, by Beyond Parallel’s first-ever survey of expert assessments on unification-related issues indicate South Korea and the United States share the common view that domestic stabilization and unification costs constitute the most critical unification blind spots with a high degree of concern but low levels of knowledge for both countries.

Unification Transparency Index: South Korea

Analysis, Economics, Environment, Foreign Affairs, Governance, Health, Human Rights, Humanitarian Aid, Infrastructure & Energy, Legal, Military, Nuclear Weapons, Refugees & Migration
, by Domestic stabilization is the most critical issue with unification for South Korean officials and experts, registering the highest composite score (i.e., high level of concern and low level of knowledge). This means civil-military relations, law and order, and stability in the North represent the issues for which Koreans see great consequences for national interests, but for which they have little prior knowledge or understanding. Hence, it is the greatest potential “blind spot” of unification. Costs related to unification rank a close second for South Koreans, followed by refugees, nuclear weapons, and human rights.

Living History with Ambassador Chun Yung-woo

Foreign Affairs, Military, Nuclear Weapons
, by The objective of the Six Party Talks was to resolve the North Korean nuclear problem through multilateral negotiations. In this Living History interview, Ambassador Chun Yung-woo reflects upon his experience negotiating with the Americans, Chinese and North Koreans during the Six Party Talks and also discusses his later role as National Security Advisor to ROK President Lee Myung-bak.

Global Leaders Forum Address by His Excellency President Moon Jae-in

Foreign Affairs, Governance
, by On June 30, 2017, His Excellency Moon Jae-in, President of the Republic of Korea, delivered a Global Leaders Forum address to a Washington D.C. foreign policy audience of more than 250 at CSIS headquarters. This occasion marked several firsts: President Moon's first foreign policy address abroad, his first visit to the United States as president, and his first summit meeting with the Donald J. Trump administration.

Travel to North Korea: Should it be Prohibited in the Aftermath of American Student’s Death?

Foreign Affairs, Governance, Human Rights
, by The tragic death of Otto Warmbier has again raised the question of whether travel to North Korea ought to be prohibited by the United States government. Prohibiting travel by Americans to North Korea has been talked about for some time, primarily on Capitol Hill.

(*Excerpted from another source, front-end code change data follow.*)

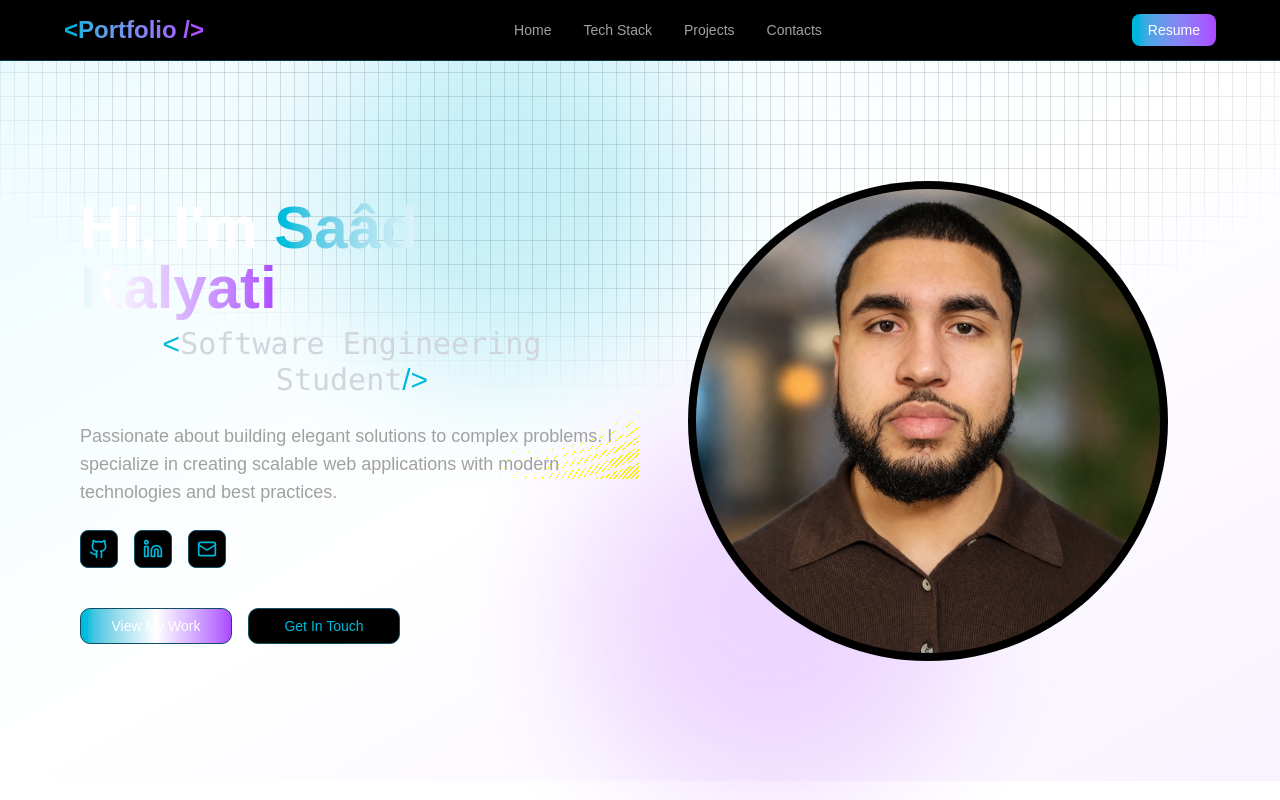
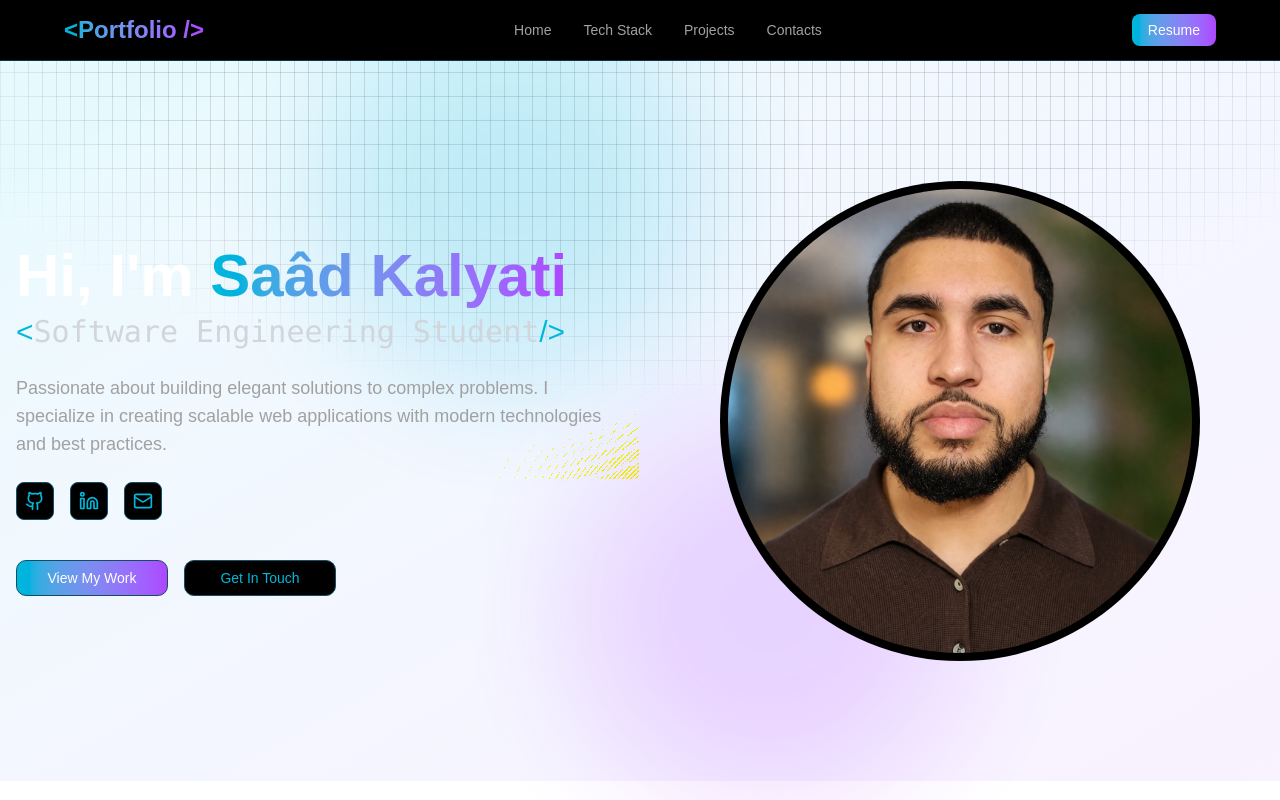
Before and after one commit to StarshipGhost/portfolio, a React (Vite) app: page / in a window 1280 px wide. Shown: the top 800 px of the page. Built offline with nearby package versions, Linux system fonts and the light colour scheme.

Commit message:
Remove the white color in the center of linear gradient backgrounds and correctly fit the profile picture in its circular container

```diff
--- a/src/components/sections/Hero.tsx
+++ b/src/components/sections/Hero.tsx
@@ -7,11 +7,9 @@ import profile_picture from '../../assets/Portrait of a young man.png'
 const ProfilePicture = () => {
   return (
     <div className='flex justify-center items-center rounded-full order-1 lg:order-2'>
-        <div className="relative">
-            <div className='size-120'>
-                <div className="w-full h-full rounded-full bg-black p-2 overflow-hidden">
-                    <img src={profile_picture} className="w-full h-full rounded-full object-cover"></img>
-                </div>
+        <div className='size-64 sm:size-72 md:size-80 lg:size-120'>
+            <div className="w-full h-full rounded-full bg-black p-2">
+                <img src={profile_picture} className="w-full h-full rounded-full object-cover"></img>
             </div>
         </div>
     </div>
@@ -21,7 +19,7 @@ const ProfilePicture = () => {
 const Headline = () => {
     return (
         <div className="flex flex-col items-center lg:items-start order-2 lg:order-1">
-            <h1 className="text-5xl lg:text-6xl text-white mb-2 text-center lg:text-left"> Hi, I'm <span className="bg-linear-to-r from-cyan-500 via-background to-purple-500 text-transparent bg-clip-text"> Saâd Kalyati</span></h1>
+            <h1 className="text-5xl lg:text-6xl text-white mb-2 text-center lg:text-left"> Hi, I'm <span className="bg-linear-to-r from-cyan-500 to-purple-500 text-transparent bg-clip-text"> Saâd Kalyati</span></h1>
             <BracketWrapper color="text-cyan-500" className="text-2xl lg:text-3xl text-gray-300 text-center font-mono font-medium mb-6">
                 Software Engineering Student
             </BracketWrapper>
@@ -33,7 +31,7 @@ const Headline = () => {
                     <MailIcon/>
                 </div>
                 <div className="flex flex-wrap justify-center lg:justify-start gap-4">
-                    <button className="w-38 h-9 text-white text-sm font-medium bg-linear-to-r from-cyan-500 hover:from-cyan-600 via-background to-purple-500 hover:to-purple-600 border border-solid border-cyan-900 rounded-lg whitespace-nowrap cursor-pointer">View My Work</button>
+                    <button className="w-38 h-9 text-white text-sm font-medium bg-linear-to-r from-cyan-500 hover:from-cyan-600 to-purple-500 hover:to-purple-600 border border-solid border-cyan-900 rounded-lg whitespace-nowrap cursor-pointer">View My Work</button>
                     <button className="w-38 h-9 bg-black text-sm font-medium border border-box border-cyan-900 hover:border-cyan-500 hover:bg-cyan-500/10 rounded-lg cursor-pointer text-cyan-500 hover:text-white whitespace-nowrap">Get In Touch</button>
                 </div>
             </div>
@@ -43,12 +41,12 @@ const Headline = () => {
 
 const Hero = () => {
     return (
-        <div className="bg-linear-to-br from-cyan-400/10 via-background to-purple-400/10">
-            <div className="min-h-[90vh] max-w-6xl mx-auto relative grid grid-cols-1 lg:grid-cols-2 justify-items-center items-center gap-x-8 gap-y-10 px-4 py-20">
+        <section className="bg-linear-to-br from-cyan-400/10 to-purple-400/10">
+            <div className="min-h-[90vh] max-w-7xl mx-auto relative grid grid-cols-1 lg:grid-cols-2 justify-items-center items-center gap-x-8 gap-y-10 px-4 py-20">
                 <Headline/>
                 <ProfilePicture />
             </div>
-        </div>
+        </section>
     )
 }
 
```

Arguments for a travel ban are (1) to protect the safety and wellbeing of American citizens; and (2) travel is a source of hard currency for the Kim regime which goes to the “royal economy” for imported French cognac and luxury automobiles for the young leader, as well as to fund nuclear weapons and ballistic missiles.